But then, years later when I was living in New York City, my tattoo’s meaning revealed itself to me after a profoundly beautiful encounter with a homeless man on the Alphabet Streets.

Fever Fatale, literally, means fatal fever.  Death by burning.  Hell.  And I saw time as a landscape, as in Slaughterhouse 5.  And I saw how we are so often apt, when someone slights us – whether it be an unkind word or cutting us off at an intersection – to snap at the next person we see, and the negativity is perpetuated, on and on, travelling further and gaining momentum.  And I decided to do my best, when on the receiving end of meanness or negativity, to keep it at my wrist, to stop it there instead of passing it on to someone else.

I’m not perfect in this task, but I strive toward this goal.

195 Responses to “Untitled”

  1. Becky Says:

    I so enjoy everything about your website and I’m also very glad you don’t let the bad stuff get in the way. What a great way to start the day w/you, Charlie, Chloe, eli, Daisy & Ranger!!

  2. Justin Says:

    Take this to heart.
    You are a beautiful, brave, strong, adventurous woman. Your story (and by extension Charlie’s) is an inspiration to us, who are reading about you on the web. Your choice to save a life has affected more than just Charlie. And it’s all for the better.
    Let the naysayers squawk and squabble. They only tear down and destroy things greater than themselves.

    Be Well and Safe and Happy. (And give Charlie a hug from us, your fans.)

  3. IdahoAngie Says:

    I have loved your blog from the day I started keeping tabs on you and your lovely family. And I have never been able to understand all the hateful comments I have seen on it.

    Just from what I have read in your posts and your book makes me want to meet you. But alas I am not going to travel to your home and think I can just waltz right in like some have tried. I am a big time nature lover. I would love nothing more than to live away from what most people would call normal.

    I am right now dealing with stomach issues and one thing my Doctor is going to test me for (it is hard to get in to see him and my appointment is still yet a month away) is Celiac Disease (not sure I spelled it right). I know a little bit about it thanks to you and some others that I know. I do know it is going to be not so easy for me. Since most of the gluten free foods I have tasted via friends that have to eat that way…I did not enjoy the taste of some of them. Like rice bread… blehh! As well as there is only one place here in Idaho within a 20 minute drive that I know of for a fact that sells gluten free items and their selection is very limited. And very gross. Not going into a long story here. I wanted to email you personally but you have never responded to my emails. So I will post here.

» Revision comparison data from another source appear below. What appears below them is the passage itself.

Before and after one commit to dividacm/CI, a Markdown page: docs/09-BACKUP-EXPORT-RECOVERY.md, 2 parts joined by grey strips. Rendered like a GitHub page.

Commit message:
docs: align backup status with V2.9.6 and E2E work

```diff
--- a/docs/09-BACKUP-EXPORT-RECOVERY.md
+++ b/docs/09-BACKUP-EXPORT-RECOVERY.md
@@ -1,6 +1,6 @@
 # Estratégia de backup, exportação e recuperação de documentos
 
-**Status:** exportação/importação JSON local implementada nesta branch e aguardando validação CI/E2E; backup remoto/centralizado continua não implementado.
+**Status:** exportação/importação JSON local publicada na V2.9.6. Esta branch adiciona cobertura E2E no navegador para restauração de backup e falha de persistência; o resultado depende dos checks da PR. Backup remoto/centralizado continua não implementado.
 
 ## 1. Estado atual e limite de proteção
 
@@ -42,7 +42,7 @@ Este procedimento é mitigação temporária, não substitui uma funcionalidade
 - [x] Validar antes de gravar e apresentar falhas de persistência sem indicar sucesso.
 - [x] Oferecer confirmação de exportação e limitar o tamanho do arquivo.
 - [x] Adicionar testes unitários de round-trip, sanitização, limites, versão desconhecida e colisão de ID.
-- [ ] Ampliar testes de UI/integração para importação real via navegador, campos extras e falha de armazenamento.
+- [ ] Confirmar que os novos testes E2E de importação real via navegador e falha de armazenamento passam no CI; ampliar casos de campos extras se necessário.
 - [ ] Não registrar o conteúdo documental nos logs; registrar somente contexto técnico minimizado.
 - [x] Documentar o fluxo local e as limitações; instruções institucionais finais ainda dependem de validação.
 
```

    I have also emailed and asked if I could do a pointillism of your furry family and I would send you the original. As my gift to you for being such an inspiration and a break from the so called “real world” that I hate so much and wish I could leave.

    I grew up in the country on a farm that family owned and loved it. And I miss it. So reading about your experiences and your lovely furry family is a breath of fresh air for me. I would love to have land where I could have goats and chickens and cows, etc. I definately am not a city girl. I hate it with a passion. I know Idaho doesn’t really have a major city. I know I have lived in Chicago and NY. Boise is a baby compaired to those two cities alone. But Boise is annoying none the less. I hate going into Boise. But I love the state of Idaho. I fell in love with the country here the first time I ever visited. Now I just need to move to the country.

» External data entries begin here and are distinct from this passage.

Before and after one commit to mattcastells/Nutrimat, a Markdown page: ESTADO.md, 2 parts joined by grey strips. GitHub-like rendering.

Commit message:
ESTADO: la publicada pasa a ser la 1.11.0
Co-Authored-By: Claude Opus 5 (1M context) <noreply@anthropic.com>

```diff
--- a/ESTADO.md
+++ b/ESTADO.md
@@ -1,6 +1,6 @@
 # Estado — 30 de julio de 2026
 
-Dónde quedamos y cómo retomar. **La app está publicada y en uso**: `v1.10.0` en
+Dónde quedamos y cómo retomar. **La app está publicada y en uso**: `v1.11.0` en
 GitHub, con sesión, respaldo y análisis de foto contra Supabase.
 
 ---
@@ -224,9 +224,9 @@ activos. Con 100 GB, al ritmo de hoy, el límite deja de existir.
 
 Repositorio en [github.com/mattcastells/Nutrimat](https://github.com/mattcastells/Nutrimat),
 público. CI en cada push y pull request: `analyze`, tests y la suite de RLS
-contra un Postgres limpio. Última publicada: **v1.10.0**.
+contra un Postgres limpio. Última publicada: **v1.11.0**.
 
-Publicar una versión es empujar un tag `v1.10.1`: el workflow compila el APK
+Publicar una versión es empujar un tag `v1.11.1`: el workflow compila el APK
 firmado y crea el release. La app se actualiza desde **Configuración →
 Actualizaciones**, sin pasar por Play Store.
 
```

    So Shreve even though you get hate mail and you have haters. I am sure you have a whole lot more fans. And we love/like you for the way you are.

    I walk into any situation not listening what others say about someone because I want to get to know that person for myself. As with my husband when people told me he was a jerk I ignored them and got to know him and found he was a sweet heart. As with people who talk crap about you…hun I think you are doing exactly what I would do if I could do it. I would love to buy land and build 2 cabins on it. I take care of my parents because of health issues so I am stuck in the city for easy hospital access. But I would love to move my parents as well as my husband, children and I out to the middle of no where and live.

    Well this is wayyy to long…and I work the graveyard shift…even though I was sent home last night due to stomach issues… I do need to head to bed and hope that I am feeling well enough to work tonight when I wake up. Because otherwise I need a doctors note to miss another day of work and my appointment is a few weeks away yet.

    Keep up the good work. And God bless your family. I love reading your blog.

    God bless,

  4. amanda Says:

    I am one of the nosies that has emailed asking about your tattoo and what it says and means. Hearing the story in this way is amazing and beautiful, and a special look into you, thank you. Just a few paragraphs and you’ve given us all a reminder to stop the cycle of ‘grrr’ that can effect all of us throughout the day. We’ll all be keeping this in mind for quite a while I’m sure. Thank you.

  5. Greta Says:

    Rock on Sista’ !!!!! Good on ya’ !!!

  6. Chris P Says:

    From what I’ve read on this blog, you seem to live life on your terms (or at least try) without infringing the rights of others. I guess some people are threatened by independence. I say bravo, and keep it up. Independent thinkers may be more frustrating to deal with, but the interaction is more rewarding in the long run.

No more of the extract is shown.